*** The input Section Begins ***

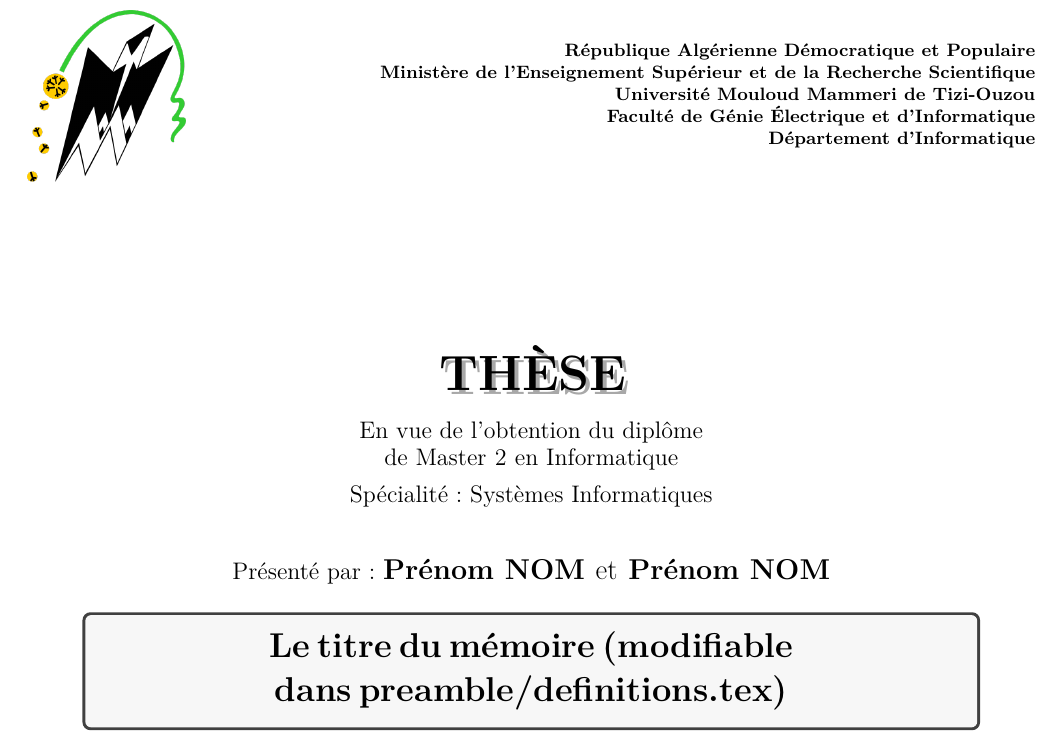
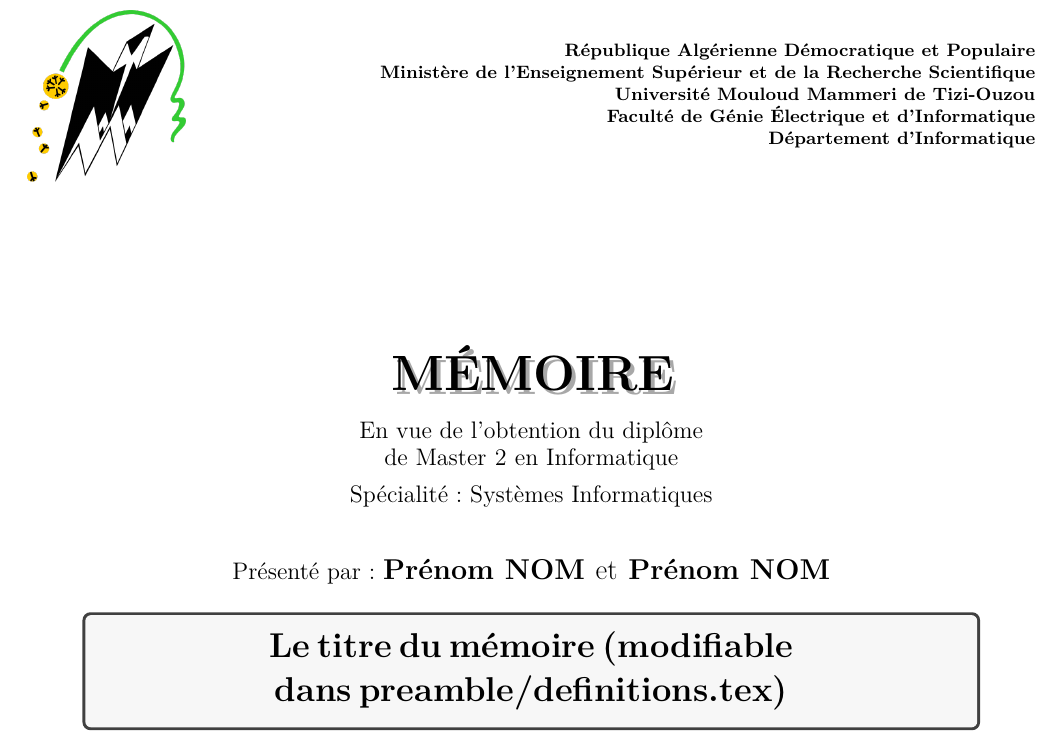
Before and after one commit to samysadi/ummto-latex, a LaTeX thesis (main.tex, which reads frontmatter/title-page.tex): part of page 1 of 47, cut so that both start at the same text. Compiled offline with XeLaTeX; a missing font is replaced by an installed copy or a similar font.

Commit message:
Changed the title of the document

```diff
--- a/frontmatter/title-page.tex
+++ b/frontmatter/title-page.tex
@@ -26,7 +26,7 @@ Département d'Informatique\\
 \vspace*{1.0in}
 %
 \noindent{\begin{center}%
-	\noindent{\shadowoffset{2pt}\shadowtext{\bfseries\Huge THÈSE}}\\
+	\noindent{\shadowoffset{2pt}\shadowtext{\bfseries\Huge MÉMOIRE}}\\
 	\vspace*{10pt}
 	\noindent{\large En vue de l'obtention du diplôme \\
 	de Master 2 en Informatique}\\
```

*** The input Section Ends ***

## What you should do
Excluding the pictures, reproduce every entry exactly as given.

## The completed task
Before and after one commit to samysadi/ummto-latex, a LaTeX thesis (main.tex, which reads frontmatter/title-page.tex): part of page 1 of 47, cut so that both start at the same text. Compiled offline with XeLaTeX; a missing font is replaced by an installed copy or a similar font.

Commit message:
Changed the title of the document

```diff
--- a/frontmatter/title-page.tex
+++ b/frontmatter/title-page.tex
@@ -26,7 +26,7 @@ Département d'Informatique\\
 \vspace*{1.0in}
 %
 \noindent{\begin{center}%
-	\noindent{\shadowoffset{2pt}\shadowtext{\bfseries\Huge THÈSE}}\\
+	\noindent{\shadowoffset{2pt}\shadowtext{\bfseries\Huge MÉMOIRE}}\\
 	\vspace*{10pt}
 	\noindent{\large En vue de l'obtention du diplôme \\
 	de Master 2 en Informatique}\\
```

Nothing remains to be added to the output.